In articles published in November 1995, the Daily Mail noted that Rogers was cleared on accusations claiming he had molested a 13-year-old pupil two years earlier. In the aftermath of the scandal, parents of students at Rogers’ academy complained that he engaged in questionable behavior with their children. The parents said Rogers invited students to “slumber parties” where he’d spend the night cuddling with them in their sleeping bags, according to the Daily Mail.

The complaints about the dance school in 1995 led the Suffolk City Council to issue a statement warning parents not to send their children there because of its “unhealthy atmosphere” and “levels of intimacy” between an unnamed staff member there and pupils, the newspaper reported.

A man who described a more than 20-year abusive and intimate relationship with Rogers appeared Thursday morning on “The Jim Engster Show,” which airs weekday mornings on WRKF in Baton Rouge. The man, who said he lived in St. Gabriel with Hodgkinson, Rogers and two children, was not named but spoke with a British accent.

The man, who said he had been in federal protective custody since Monday, described meeting Rogers at the dance school in England, claiming Rogers initiated a sexual relationship with him when he was just 13 years old. The man continued having a sexual relationship with Rogers until just last week but said he had grown emotionally detached from the older man for many years.

The man said he heard about the shooting while he was waiting to testify at court on Wednesday.

The man said on air that he knew Hodgkinson, who also went by the last name Hodgkins, also had a sexual history with Rogers. But the man also said he believes the physical connection between Hodgkinson and Rogers ended as many as 14 years ago, which would have been about the same time they arrived in Baton Rouge.

Steve West, who met Rogers about 10 years ago after renting office space from him, said soon after that he began volunteering as a cameraman for Rogers’ “Around Town” show.

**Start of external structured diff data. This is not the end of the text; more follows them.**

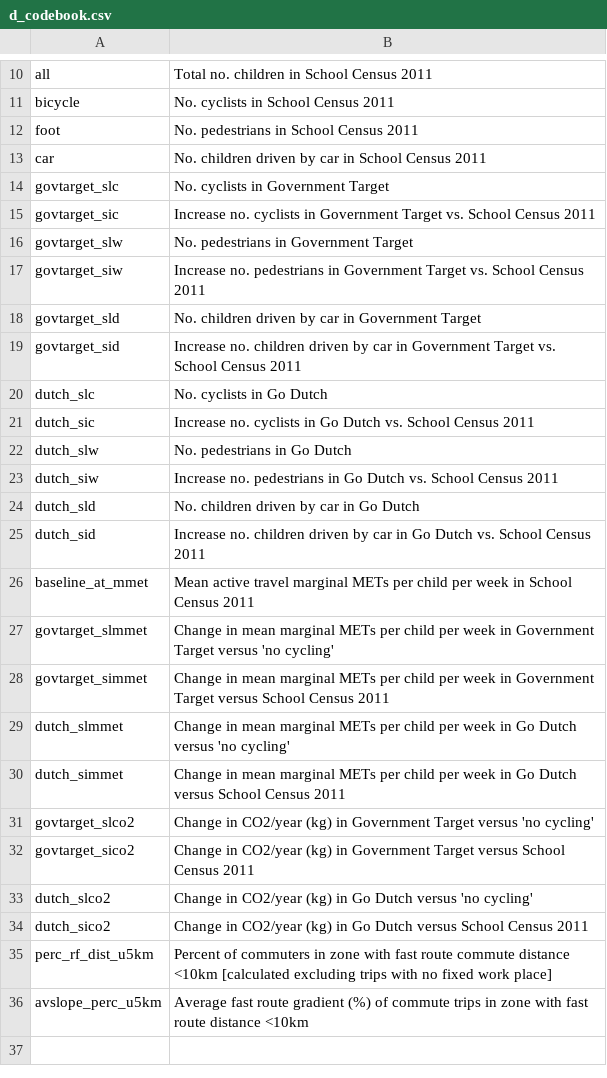
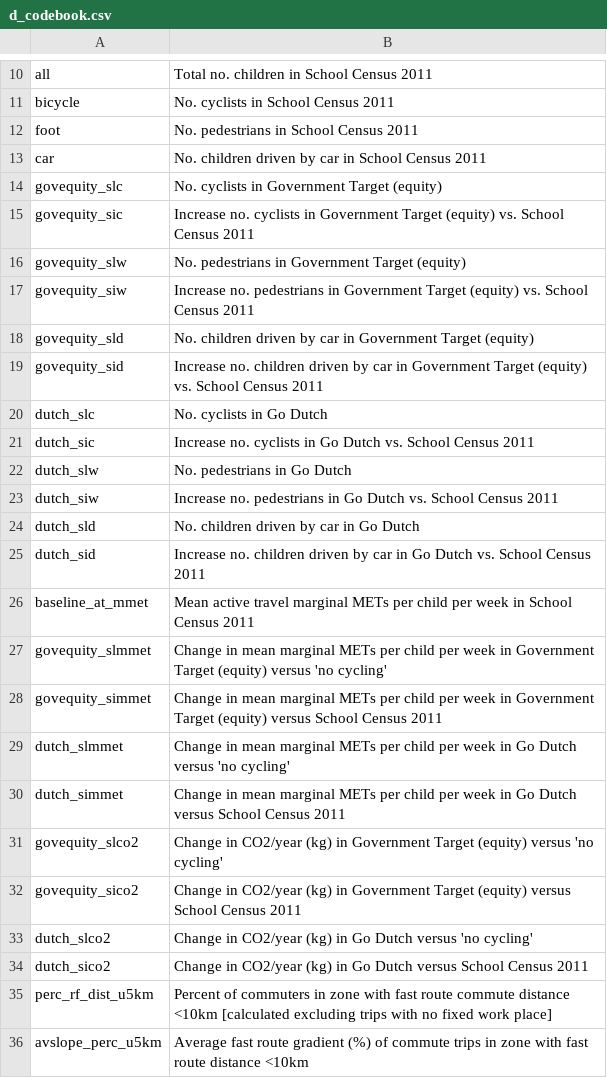
Before and after one commit to npct/pct-shiny, a CSV file: regions_www/www/static/02_codebooks/school/d_codebook.csv, drawn as a sheet; only a part is shown, gaps mark what is left out; removed rows and columns are numbered as before the commit, all else as after; the diff names each change by its address in the sheet, - before the commit and + after, or states it on an @@ line.

Commit message:
re-run govequity

```diff
--- a/regions_www/www/static/02_codebooks/school/d_codebook.csv
+++ b/regions_www/www/static/02_codebooks/school/d_codebook.csv
-row 14: govtarget_slc | No. cyclists in Government Target
-row 15: govtarget_sic | Increase no. cyclists in Government Target vs. School Census 2011
-row 16: govtarget_slw | No. pedestrians in Government Target
-row 17: govtarget_siw | Increase no. pedestrians in Government Target vs. School Census 2011
-row 18: govtarget_sld | No. children driven by car in Government Target
-row 19: govtarget_sid | Increase no. children driven by car in Government Target vs. School Census 2011
+row 14: govequity_slc | No. cyclists in Government Target (equity)
+row 15: govequity_sic | Increase no. cyclists in Government Target (equity) vs. School Census 2011
+row 16: govequity_slw | No. pedestrians in Government Target (equity)
+row 17: govequity_siw | Increase no. pedestrians in Government Target (equity) vs. School Census 2011
+row 18: govequity_sld | No. children driven by car in Government Target (equity)
+row 19: govequity_sid | Increase no. children driven by car in Government Target (equity) vs. School Census 2011
-row 27: govtarget_slmmet | Change in mean marginal METs per child per week in Government Target versus 'no cycling'
-row 28: govtarget_simmet | Change in mean marginal METs per child per week in Government Target versus School Census 2011
+row 27: govequity_slmmet | Change in mean marginal METs per child per week in Government Target (equity) versus 'no cycling'
+row 28: govequity_simmet | Change in mean marginal METs per child per week in Government Target (equity) versus School Census 2011
-row 31: govtarget_slco2 | Change in CO2/year (kg) in Government Target versus 'no cycling'
-row 32: govtarget_sico2 | Change in CO2/year (kg) in Government Target versus School Census 2011
+row 31: govequity_slco2 | Change in CO2/year (kg) in Government Target (equity) versus 'no cycling'
+row 32: govequity_sico2 | Change in CO2/year (kg) in Government Target (equity) versus School Census 2011
```
Also changed, not shown: regions_www/www/static/02_codebooks/school/lad_codebook.csv, regions_www/www/static/02_codebooks/school/rnet_codebook.csv, 46 other files.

West said he volunteered until about four months ago, when a falling out between Rogers and his daughter, who also worked on the show, prompted West to leave the show.

“They got mad at each other and stopped talking,” West said.

He described Rogers as a popular, community-oriented man who sometimes was stern in his perfectionism on the job. And while Rogers’ past intrigued him, West never pressed for details.

The day before Rogers’ death, West said he heard Rogers was sick, so he sent him a text message. They exchanged a few friendly text messages before wrapping up the conversation.

“It was just a good text,” West said. “He was doing better.”

Advocate staff writer Pam Bordelon contributed to this report. Follow Ben Wallace on Twitter @_BenWallace. Follow Terry Jones on Twitter @tjonesreporter.